The choice whether to repair or replace the heat exchanger very much depends on the nature of the problem affecting it. As this equipment is generally used in an industrial environment (such as in plastic moulding), it is clear that before proceeding with a complete replacement (which involves stopping production totally and incurring financial losses), all alternatives must be considered.
The decision as to whether replacement or repair would be better, is the task of specialised technicians who, generally, use six steps to identify the problem and evaluate the extent of the damage.
- Performance analysis: the first step consists of analysing the device’s performance.
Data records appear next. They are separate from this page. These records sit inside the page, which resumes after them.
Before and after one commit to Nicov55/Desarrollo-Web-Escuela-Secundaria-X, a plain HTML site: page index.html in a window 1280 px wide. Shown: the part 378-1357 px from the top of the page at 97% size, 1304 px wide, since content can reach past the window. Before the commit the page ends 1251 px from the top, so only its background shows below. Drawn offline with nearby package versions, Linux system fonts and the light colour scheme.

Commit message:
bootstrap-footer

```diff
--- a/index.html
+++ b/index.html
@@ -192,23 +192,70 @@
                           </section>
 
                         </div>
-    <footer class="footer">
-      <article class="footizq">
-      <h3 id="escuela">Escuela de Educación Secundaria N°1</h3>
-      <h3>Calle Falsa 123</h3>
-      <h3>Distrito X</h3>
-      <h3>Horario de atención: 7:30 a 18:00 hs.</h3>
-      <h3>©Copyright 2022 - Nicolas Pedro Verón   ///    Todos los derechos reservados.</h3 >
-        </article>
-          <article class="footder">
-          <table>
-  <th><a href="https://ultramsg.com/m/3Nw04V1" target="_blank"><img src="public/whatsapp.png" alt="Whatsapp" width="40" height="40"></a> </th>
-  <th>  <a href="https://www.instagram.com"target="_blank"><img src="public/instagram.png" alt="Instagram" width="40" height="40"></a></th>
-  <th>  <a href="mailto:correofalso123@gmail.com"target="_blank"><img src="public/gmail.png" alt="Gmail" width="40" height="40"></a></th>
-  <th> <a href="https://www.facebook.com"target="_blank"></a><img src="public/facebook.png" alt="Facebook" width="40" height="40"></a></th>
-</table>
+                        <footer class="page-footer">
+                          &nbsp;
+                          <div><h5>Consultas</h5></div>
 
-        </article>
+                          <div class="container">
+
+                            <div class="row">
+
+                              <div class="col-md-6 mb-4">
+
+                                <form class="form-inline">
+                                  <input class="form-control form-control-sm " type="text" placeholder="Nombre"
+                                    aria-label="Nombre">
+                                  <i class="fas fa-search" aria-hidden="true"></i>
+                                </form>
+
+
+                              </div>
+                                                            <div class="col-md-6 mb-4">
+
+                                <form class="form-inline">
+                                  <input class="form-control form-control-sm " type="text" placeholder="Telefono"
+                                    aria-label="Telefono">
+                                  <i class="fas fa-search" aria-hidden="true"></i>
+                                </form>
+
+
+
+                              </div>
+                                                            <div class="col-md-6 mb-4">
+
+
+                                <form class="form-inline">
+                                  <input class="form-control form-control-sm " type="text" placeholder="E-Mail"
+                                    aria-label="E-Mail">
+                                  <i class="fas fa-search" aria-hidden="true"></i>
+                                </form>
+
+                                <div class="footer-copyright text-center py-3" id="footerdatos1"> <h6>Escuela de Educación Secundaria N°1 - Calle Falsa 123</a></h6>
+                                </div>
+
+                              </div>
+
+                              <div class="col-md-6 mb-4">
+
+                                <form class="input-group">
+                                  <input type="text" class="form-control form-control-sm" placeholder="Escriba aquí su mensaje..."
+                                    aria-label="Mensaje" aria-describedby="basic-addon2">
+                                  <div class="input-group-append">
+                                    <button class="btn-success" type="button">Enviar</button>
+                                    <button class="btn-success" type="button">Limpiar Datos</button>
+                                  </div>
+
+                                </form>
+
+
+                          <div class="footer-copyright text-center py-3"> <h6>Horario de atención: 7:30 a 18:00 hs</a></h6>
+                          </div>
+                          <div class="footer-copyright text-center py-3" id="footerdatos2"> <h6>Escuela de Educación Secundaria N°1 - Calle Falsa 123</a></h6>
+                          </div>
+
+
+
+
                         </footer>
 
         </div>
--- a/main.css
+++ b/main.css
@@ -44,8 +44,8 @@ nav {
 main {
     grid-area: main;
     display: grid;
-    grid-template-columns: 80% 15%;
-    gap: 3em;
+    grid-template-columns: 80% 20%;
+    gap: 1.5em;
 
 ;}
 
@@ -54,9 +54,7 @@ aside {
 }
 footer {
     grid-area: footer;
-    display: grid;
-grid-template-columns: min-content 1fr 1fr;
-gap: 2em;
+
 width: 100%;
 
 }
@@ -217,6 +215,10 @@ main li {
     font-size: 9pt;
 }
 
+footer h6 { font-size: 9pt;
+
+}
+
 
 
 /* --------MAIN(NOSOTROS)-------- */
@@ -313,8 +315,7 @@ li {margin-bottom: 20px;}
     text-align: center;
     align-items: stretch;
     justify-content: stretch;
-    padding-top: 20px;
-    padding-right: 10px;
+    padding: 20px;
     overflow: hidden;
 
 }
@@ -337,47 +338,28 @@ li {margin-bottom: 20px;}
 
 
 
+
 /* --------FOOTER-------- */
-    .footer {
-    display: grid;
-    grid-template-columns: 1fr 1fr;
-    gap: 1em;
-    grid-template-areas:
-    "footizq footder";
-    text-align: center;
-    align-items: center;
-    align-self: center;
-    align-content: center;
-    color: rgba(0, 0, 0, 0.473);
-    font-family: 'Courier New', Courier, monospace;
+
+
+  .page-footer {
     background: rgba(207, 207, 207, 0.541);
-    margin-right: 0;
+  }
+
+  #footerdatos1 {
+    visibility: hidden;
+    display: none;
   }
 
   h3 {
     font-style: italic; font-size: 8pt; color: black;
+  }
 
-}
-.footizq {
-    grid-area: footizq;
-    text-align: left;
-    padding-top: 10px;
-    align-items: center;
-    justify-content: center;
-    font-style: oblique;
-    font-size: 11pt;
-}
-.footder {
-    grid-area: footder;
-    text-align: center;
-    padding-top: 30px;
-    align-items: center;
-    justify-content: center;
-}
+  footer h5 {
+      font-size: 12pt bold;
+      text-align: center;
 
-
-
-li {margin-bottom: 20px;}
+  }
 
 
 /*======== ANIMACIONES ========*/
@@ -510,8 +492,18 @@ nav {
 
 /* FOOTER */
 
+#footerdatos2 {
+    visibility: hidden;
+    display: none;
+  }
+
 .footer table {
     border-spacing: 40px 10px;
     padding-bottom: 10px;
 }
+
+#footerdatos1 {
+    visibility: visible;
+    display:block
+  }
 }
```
Using special instruments and careful monitoring of specific parameters (like inlet and outlet temperature, fluid flow, vibrations etc.), the nature of the problem can be ascertained relatively easily.
- Contact technical support: it is a good idea to contact the supplier of the device, even if it seems that the problem has already been identified. This allows for more specific suggestions regarding what repair work should be carried out and how (if possible) or for them to provide support on the premises directly.
- Professional testing methods: if the problem is difficult to identify, it is essential to carry out professional tests using specialised equipment. This job is usually entrusted to technical support. One of the most widely used tests (as well as one of the most efficient for identifying the type of problem) is that of eddy currents. This analysis in particular is able to give quite precise data, without the need to dis-assemble the whole exchanger.
- Extract a tube sample: if the problem still can’t be found, a tube can be removed, in order to carry out further analysis. Some tests can even determine the state of wear and tear and how much longer it can continue to operate before breaking down. It is however, quite an invasive procedure, which tends to further delay production.
- Tests and simultaneous repair: a good method to speed things up is to combine repair with testing. The technician who normally deals with diagnosing the problem, often has the skills to resolve it too. If, rather than replacing the exchanger, a decision is taken to repair it, this system is an ideal way to reduce production stoppage to a minimum.
- Refit or replacement: the last choice available to a factory experiencing problems with shell and tube exchangers is replacement versus refit. In the case of a refit, costs and repair times are much too great, so it is much more cost-effective to replace the device. In the latter case, the damage is serious, but it can be reduced with a partial reconstruction of the unit.
In conclusion, the choice between replacement or repair is closely linked to the nature of the problem. Technical support can and must always be involved in order to diagnose the problem and identify the correct procedures, so as to reduce costs and keep financial losses to a minimum.
Translated by Joanne Beckwith